:: Task description ::
Give the data again exactly as it appears, excluding any pictures.
──────── Supplied entries ────────
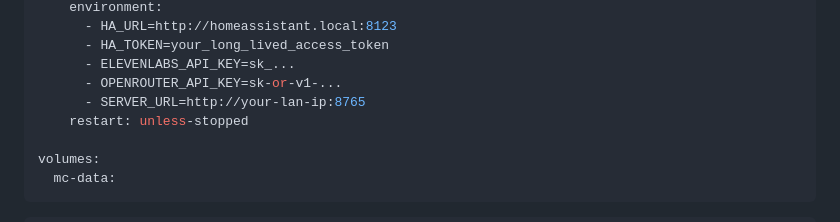
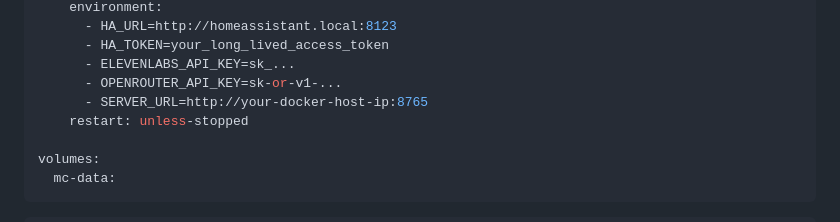
Before and after one commit to dcnoren/mission-control, a Markdown page: README.md, the part around the change. Rendered like a GitHub page.

Commit message:
Clarify SERVER_URL placeholder in docker-compose example
Co-Authored-By: Claude Opus 4.6 <noreply@anthropic.com>

```diff
--- a/README.md
+++ b/README.md
@@ -96,7 +96,7 @@ services:
       - HA_TOKEN=your_long_lived_access_token
       - ELEVENLABS_API_KEY=sk_...
       - OPENROUTER_API_KEY=sk-or-v1-...
-      - SERVER_URL=http://your-lan-ip:8765
+      - SERVER_URL=http://your-docker-host-ip:8765
     restart: unless-stopped
 
 volumes:
```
────────
:: Result for this task ::
Before and after one commit to dcnoren/mission-control, a Markdown page: README.md, the part around the change. Rendered like a GitHub page.

Commit message:
Clarify SERVER_URL placeholder in docker-compose example
Co-Authored-By: Claude Opus 4.6 <noreply@anthropic.com>

```diff
--- a/README.md
+++ b/README.md
@@ -96,7 +96,7 @@ services:
       - HA_TOKEN=your_long_lived_access_token
       - ELEVENLABS_API_KEY=sk_...
       - OPENROUTER_API_KEY=sk-or-v1-...
-      - SERVER_URL=http://your-lan-ip:8765
+      - SERVER_URL=http://your-docker-host-ip:8765
     restart: unless-stopped
 
 volumes:
```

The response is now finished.